***** Data supplied

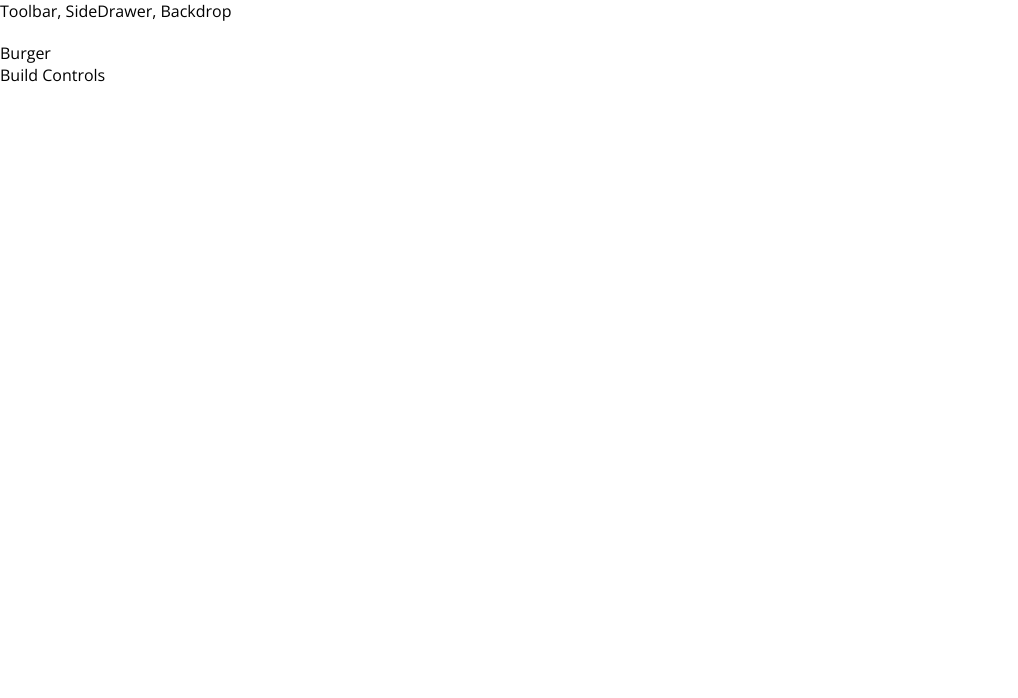
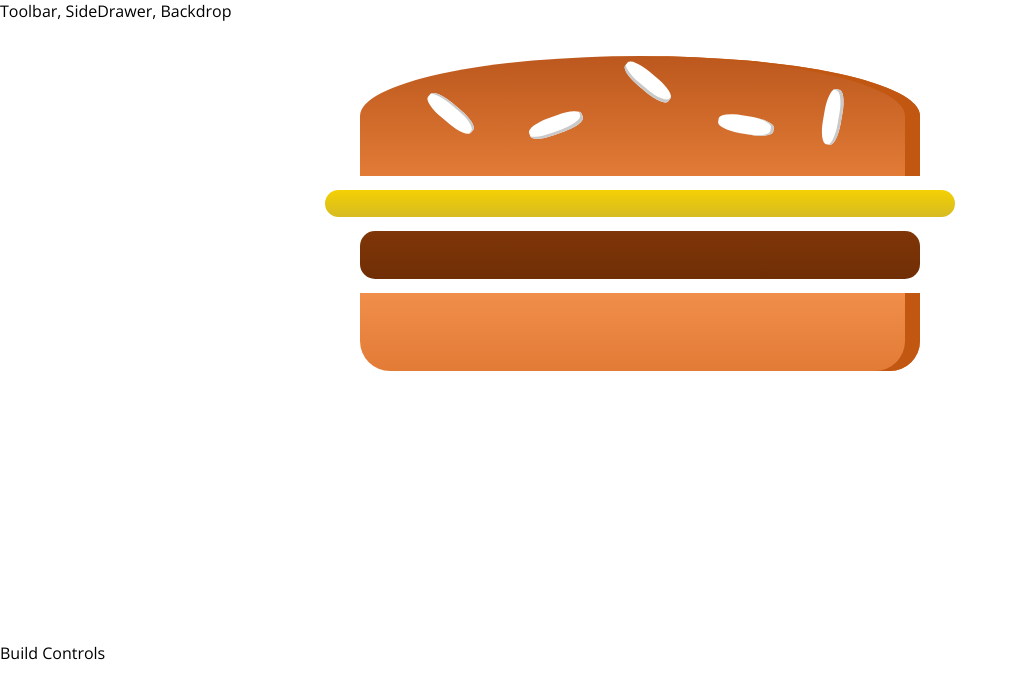
Before and after one commit to manuel-valles/make-a-burger, a React app: page / in a window 1280 px wide. Shown: the top 698 px of the page, without its empty margins (0-1018 px from the left). Built offline with nearby package versions, Linux system fonts and the light colour scheme.

Commit message:
PropTypes; Burger Component;  BurgerIngredient corrected

```diff
--- a/package.json
+++ b/package.json
@@ -31,6 +31,7 @@
     "postcss-flexbugs-fixes": "3.2.0",
     "postcss-loader": "2.0.8",
     "promise": "8.0.1",
+    "prop-types": "^15.6.0",
     "raf": "3.4.0",
     "react": "^16.2.0",
     "react-dev-utils": "^5.0.0",
--- /dev/null
+++ b/src/components/Burger/Burger.css
@@ -0,0 +1,28 @@
+.Burger{
+    width: 100%;
+    height: 250px;
+    margin: auto;
+    font-weight: bold;
+    font-size: 1.2rem;
+    overflow: auto;
+}
+
+@media (min-width: 500px) and (min-height: 400px){
+    .Burger{
+        width: 350px;
+        height: 300px;
+    }
+}
+@media (min-width: 500px) and (min-height: 401px){
+    .Burger{
+        width: 450px;
+        height: 400px;
+    }
+}
+
+@media (min-width: 1000px) and (min-height: 700px){
+    .Burger{
+        width: 700px;
+        height: 600px;
+    }
+}
--- a/src/components/Burger/Burger.js
+++ b/src/components/Burger/Burger.js
@@ -0,0 +1,17 @@
+import React from 'react';
+import styles from './Burger.css';
+import BurgerIngredient from './BurgerIngredient/BurgerIngredient';
+
+const burger = props => {
+    return (
+        <div className={styles.Burger}>
+            <BurgerIngredient type="bread-top" />
+            <BurgerIngredient type="cheese" />
+            <BurgerIngredient type="meat" />
+            <BurgerIngredient type="bread-bottom" />
+
+        </div>
+    );
+};
+
+export default burger;
--- a/src/components/Burger/BurgerIngredient.js/BurgerIngredient.js
+++ b/src/components/Burger/BurgerIngredient/BurgerIngredient.js
@@ -1,7 +1,8 @@
 import React from 'react';
 import styles from './BurgerIngredient.css';
+import PropTypes from 'prop-types';
 
-const burgerIngredient = props =>{
+const burgerIngredient = props => {
     let ingredient = null;
 
     switch(props.type){
@@ -11,8 +12,8 @@
         case ('bread-top'):
             ingredient = (
                 <div className={styles.BreadTop}>
-                    <div className={styles.Seed1}></div>
-                    <div className={styles.Seed2}></div>
+                    <div className={styles.Seeds1}></div>
+                    <div className={styles.Seeds2}></div>
                 </div>
             );
             break;
@@ -35,4 +36,8 @@
     return ingredient;
 };
 
+burgerIngredient.propTypes = {
+    type: PropTypes.string.isRequired
+};
+
 export default burgerIngredient;
--- a/src/containers/BurgerBuilder/BurgerBuilder.js
+++ b/src/containers/BurgerBuilder/BurgerBuilder.js
@@ -1,11 +1,12 @@
 import React, {Component} from 'react';
 import Auxiliar from '../../hoc/Auxiliar';
+import Burger from '../../components/Burger/Burger';
 
 class BurgerBuilder extends Component{
     render(){
         return (
             <Auxiliar>
-                <div>Burger</div>
+                <Burger />
                 <div>Build Controls</div>
             </Auxiliar>
         );
```
Also changed, not shown: src/components/Burger/BurgerIngredient/BurgerIngredient.css (renamed from src/components/Burger/BurgerIngredient.js/BurgerIngredient.css).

**********

**Requirement**. Collect the lines of the data that carry the word "package".

**Written solution**.
Before and after one commit to manuel-valles/make-a-burger, a React app: page / in a window 1280 px wide. Shown: the top 698 px of the page, without its empty margins (0-1018 px from the left). Built offline with nearby package versions, Linux system fonts and the light colour scheme.
--- a/package.json
+++ b/package.json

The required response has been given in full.